WORK TO COMPLETE
Go through the records below and restate each one word for word.

Front-end code edit data
######
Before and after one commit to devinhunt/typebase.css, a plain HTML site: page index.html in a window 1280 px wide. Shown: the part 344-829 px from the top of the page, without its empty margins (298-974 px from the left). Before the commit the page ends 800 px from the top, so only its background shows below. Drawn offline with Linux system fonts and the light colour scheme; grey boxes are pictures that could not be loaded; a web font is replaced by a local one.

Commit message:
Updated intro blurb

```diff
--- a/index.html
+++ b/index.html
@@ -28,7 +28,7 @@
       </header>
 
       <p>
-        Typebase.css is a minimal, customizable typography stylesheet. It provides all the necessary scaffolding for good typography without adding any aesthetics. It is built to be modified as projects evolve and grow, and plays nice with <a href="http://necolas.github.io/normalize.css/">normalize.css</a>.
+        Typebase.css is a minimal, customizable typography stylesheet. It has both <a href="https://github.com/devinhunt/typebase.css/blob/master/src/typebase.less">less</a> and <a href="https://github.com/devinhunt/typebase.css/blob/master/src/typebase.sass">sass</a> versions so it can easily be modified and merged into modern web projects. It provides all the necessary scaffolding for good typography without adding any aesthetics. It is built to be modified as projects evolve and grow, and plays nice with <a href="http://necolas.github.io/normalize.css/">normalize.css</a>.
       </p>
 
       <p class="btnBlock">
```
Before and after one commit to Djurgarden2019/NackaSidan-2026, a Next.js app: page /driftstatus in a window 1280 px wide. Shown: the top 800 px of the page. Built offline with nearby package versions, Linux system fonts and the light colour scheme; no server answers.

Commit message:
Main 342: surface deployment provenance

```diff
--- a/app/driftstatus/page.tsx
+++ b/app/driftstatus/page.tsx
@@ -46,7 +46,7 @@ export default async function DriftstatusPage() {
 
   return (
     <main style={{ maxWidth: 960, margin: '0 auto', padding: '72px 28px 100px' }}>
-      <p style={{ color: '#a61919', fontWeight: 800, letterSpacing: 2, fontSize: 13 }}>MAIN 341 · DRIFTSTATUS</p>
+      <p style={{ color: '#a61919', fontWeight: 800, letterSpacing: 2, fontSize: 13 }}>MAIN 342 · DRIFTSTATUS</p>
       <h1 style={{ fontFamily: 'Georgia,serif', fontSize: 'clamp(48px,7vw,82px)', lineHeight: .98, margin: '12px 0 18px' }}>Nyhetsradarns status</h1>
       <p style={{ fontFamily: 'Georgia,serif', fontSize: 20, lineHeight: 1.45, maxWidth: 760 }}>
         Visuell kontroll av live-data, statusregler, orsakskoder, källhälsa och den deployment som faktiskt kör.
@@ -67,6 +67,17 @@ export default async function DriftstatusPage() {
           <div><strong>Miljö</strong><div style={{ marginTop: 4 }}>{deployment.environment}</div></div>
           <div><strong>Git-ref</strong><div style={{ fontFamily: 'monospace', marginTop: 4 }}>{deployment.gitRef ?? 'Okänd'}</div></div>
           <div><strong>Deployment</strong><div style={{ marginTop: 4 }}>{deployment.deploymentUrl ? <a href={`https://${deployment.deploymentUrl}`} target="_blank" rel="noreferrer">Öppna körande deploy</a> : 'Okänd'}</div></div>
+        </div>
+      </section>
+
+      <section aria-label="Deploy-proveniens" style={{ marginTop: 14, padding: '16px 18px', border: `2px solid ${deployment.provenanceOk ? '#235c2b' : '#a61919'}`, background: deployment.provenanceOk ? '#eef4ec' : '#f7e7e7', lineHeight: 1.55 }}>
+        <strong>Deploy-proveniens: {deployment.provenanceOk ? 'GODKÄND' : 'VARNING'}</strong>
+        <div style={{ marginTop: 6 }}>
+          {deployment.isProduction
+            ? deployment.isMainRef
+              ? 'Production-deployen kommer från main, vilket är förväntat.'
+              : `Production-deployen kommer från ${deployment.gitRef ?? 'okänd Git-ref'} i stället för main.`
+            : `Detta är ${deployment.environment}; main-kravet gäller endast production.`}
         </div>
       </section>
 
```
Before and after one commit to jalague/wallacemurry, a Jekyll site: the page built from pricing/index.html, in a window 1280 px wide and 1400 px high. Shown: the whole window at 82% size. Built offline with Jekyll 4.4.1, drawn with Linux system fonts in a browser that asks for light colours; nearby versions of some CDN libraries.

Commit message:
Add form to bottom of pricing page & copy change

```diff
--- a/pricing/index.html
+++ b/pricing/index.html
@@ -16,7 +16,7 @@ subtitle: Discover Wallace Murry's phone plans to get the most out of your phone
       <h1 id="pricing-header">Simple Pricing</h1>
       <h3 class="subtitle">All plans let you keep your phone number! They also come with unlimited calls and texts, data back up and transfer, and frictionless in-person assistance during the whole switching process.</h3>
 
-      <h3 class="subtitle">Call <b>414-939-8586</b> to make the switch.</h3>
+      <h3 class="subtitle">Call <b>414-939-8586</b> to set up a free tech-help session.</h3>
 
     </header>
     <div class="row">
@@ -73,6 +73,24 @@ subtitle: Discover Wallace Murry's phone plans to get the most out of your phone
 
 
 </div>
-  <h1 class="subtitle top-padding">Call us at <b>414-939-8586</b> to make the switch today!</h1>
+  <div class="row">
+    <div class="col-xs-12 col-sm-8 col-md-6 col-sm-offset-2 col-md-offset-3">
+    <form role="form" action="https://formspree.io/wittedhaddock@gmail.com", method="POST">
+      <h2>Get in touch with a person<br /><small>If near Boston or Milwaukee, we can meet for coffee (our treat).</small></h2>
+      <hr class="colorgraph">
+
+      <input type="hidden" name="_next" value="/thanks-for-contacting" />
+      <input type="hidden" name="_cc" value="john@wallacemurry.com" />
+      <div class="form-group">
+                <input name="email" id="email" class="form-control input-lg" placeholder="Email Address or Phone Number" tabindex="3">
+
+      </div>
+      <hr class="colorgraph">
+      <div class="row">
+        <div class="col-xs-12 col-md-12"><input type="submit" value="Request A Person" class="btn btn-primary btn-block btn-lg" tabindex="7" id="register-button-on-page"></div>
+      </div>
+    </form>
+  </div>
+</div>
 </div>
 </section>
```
######
RESULT FOR THIS EXERCISE
Before and after one commit to devinhunt/typebase.css, a plain HTML site: page index.html in a window 1280 px wide. Shown: the part 344-829 px from the top of the page, without its empty margins (298-974 px from the left). Before the commit the page ends 800 px from the top, so only its background shows below. Drawn offline with Linux system fonts and the light colour scheme; grey boxes are pictures that could not be loaded; a web font is replaced by a local one.

Commit message:
Updated intro blurb

```diff
--- a/index.html
+++ b/index.html
@@ -28,7 +28,7 @@
       </header>
 
       <p>
-        Typebase.css is a minimal, customizable typography stylesheet. It provides all the necessary scaffolding for good typography without adding any aesthetics. It is built to be modified as projects evolve and grow, and plays nice with <a href="http://necolas.github.io/normalize.css/">normalize.css</a>.
+        Typebase.css is a minimal, customizable typography stylesheet. It has both <a href="https://github.com/devinhunt/typebase.css/blob/master/src/typebase.less">less</a> and <a href="https://github.com/devinhunt/typebase.css/blob/master/src/typebase.sass">sass</a> versions so it can easily be modified and merged into modern web projects. It provides all the necessary scaffolding for good typography without adding any aesthetics. It is built to be modified as projects evolve and grow, and plays nice with <a href="http://necolas.github.io/normalize.css/">normalize.css</a>.
       </p>
 
       <p class="btnBlock">
```
Before and after one commit to Djurgarden2019/NackaSidan-2026, a Next.js app: page /driftstatus in a window 1280 px wide. Shown: the top 800 px of the page. Built offline with nearby package versions, Linux system fonts and the light colour scheme; no server answers.

Commit message:
Main 342: surface deployment provenance

```diff
--- a/app/driftstatus/page.tsx
+++ b/app/driftstatus/page.tsx
@@ -46,7 +46,7 @@ export default async function DriftstatusPage() {
 
   return (
     <main style={{ maxWidth: 960, margin: '0 auto', padding: '72px 28px 100px' }}>
-      <p style={{ color: '#a61919', fontWeight: 800, letterSpacing: 2, fontSize: 13 }}>MAIN 341 · DRIFTSTATUS</p>
+      <p style={{ color: '#a61919', fontWeight: 800, letterSpacing: 2, fontSize: 13 }}>MAIN 342 · DRIFTSTATUS</p>
       <h1 style={{ fontFamily: 'Georgia,serif', fontSize: 'clamp(48px,7vw,82px)', lineHeight: .98, margin: '12px 0 18px' }}>Nyhetsradarns status</h1>
       <p style={{ fontFamily: 'Georgia,serif', fontSize: 20, lineHeight: 1.45, maxWidth: 760 }}>
         Visuell kontroll av live-data, statusregler, orsakskoder, källhälsa och den deployment som faktiskt kör.
@@ -67,6 +67,17 @@ export default async function DriftstatusPage() {
           <div><strong>Miljö</strong><div style={{ marginTop: 4 }}>{deployment.environment}</div></div>
           <div><strong>Git-ref</strong><div style={{ fontFamily: 'monospace', marginTop: 4 }}>{deployment.gitRef ?? 'Okänd'}</div></div>
           <div><strong>Deployment</strong><div style={{ marginTop: 4 }}>{deployment.deploymentUrl ? <a href={`https://${deployment.deploymentUrl}`} target="_blank" rel="noreferrer">Öppna körande deploy</a> : 'Okänd'}</div></div>
+        </div>
+      </section>
+
+      <section aria-label="Deploy-proveniens" style={{ marginTop: 14, padding: '16px 18px', border: `2px solid ${deployment.provenanceOk ? '#235c2b' : '#a61919'}`, background: deployment.provenanceOk ? '#eef4ec' : '#f7e7e7', lineHeight: 1.55 }}>
+        <strong>Deploy-proveniens: {deployment.provenanceOk ? 'GODKÄND' : 'VARNING'}</strong>
+        <div style={{ marginTop: 6 }}>
+          {deployment.isProduction
+            ? deployment.isMainRef
+              ? 'Production-deployen kommer från main, vilket är förväntat.'
+              : `Production-deployen kommer från ${deployment.gitRef ?? 'okänd Git-ref'} i stället för main.`
+            : `Detta är ${deployment.environment}; main-kravet gäller endast production.`}
         </div>
       </section>
 
```
Before and after one commit to jalague/wallacemurry, a Jekyll site: the page built from pricing/index.html, in a window 1280 px wide and 1400 px high. Shown: the whole window at 82% size. Built offline with Jekyll 4.4.1, drawn with Linux system fonts in a browser that asks for light colours; nearby versions of some CDN libraries.

Commit message:
Add form to bottom of pricing page & copy change

```diff
--- a/pricing/index.html
+++ b/pricing/index.html
@@ -16,7 +16,7 @@ subtitle: Discover Wallace Murry's phone plans to get the most out of your phone
       <h1 id="pricing-header">Simple Pricing</h1>
       <h3 class="subtitle">All plans let you keep your phone number! They also come with unlimited calls and texts, data back up and transfer, and frictionless in-person assistance during the whole switching process.</h3>
 
-      <h3 class="subtitle">Call <b>414-939-8586</b> to make the switch.</h3>
+      <h3 class="subtitle">Call <b>414-939-8586</b> to set up a free tech-help session.</h3>
 
     </header>
     <div class="row">
@@ -73,6 +73,24 @@ subtitle: Discover Wallace Murry's phone plans to get the most out of your phone
 
 
 </div>
-  <h1 class="subtitle top-padding">Call us at <b>414-939-8586</b> to make the switch today!</h1>
+  <div class="row">
+    <div class="col-xs-12 col-sm-8 col-md-6 col-sm-offset-2 col-md-offset-3">
+    <form role="form" action="https://formspree.io/wittedhaddock@gmail.com", method="POST">
+      <h2>Get in touch with a person<br /><small>If near Boston or Milwaukee, we can meet for coffee (our treat).</small></h2>
+      <hr class="colorgraph">
+
+      <input type="hidden" name="_next" value="/thanks-for-contacting" />
+      <input type="hidden" name="_cc" value="john@wallacemurry.com" />
+      <div class="form-group">
+                <input name="email" id="email" class="form-control input-lg" placeholder="Email Address or Phone Number" tabindex="3">
+
+      </div>
+      <hr class="colorgraph">
+      <div class="row">
+        <div class="col-xs-12 col-md-12"><input type="submit" value="Request A Person" class="btn btn-primary btn-block btn-lg" tabindex="7" id="register-button-on-page"></div>
+      </div>
+    </form>
+  </div>
+</div>
 </div>
 </section>
```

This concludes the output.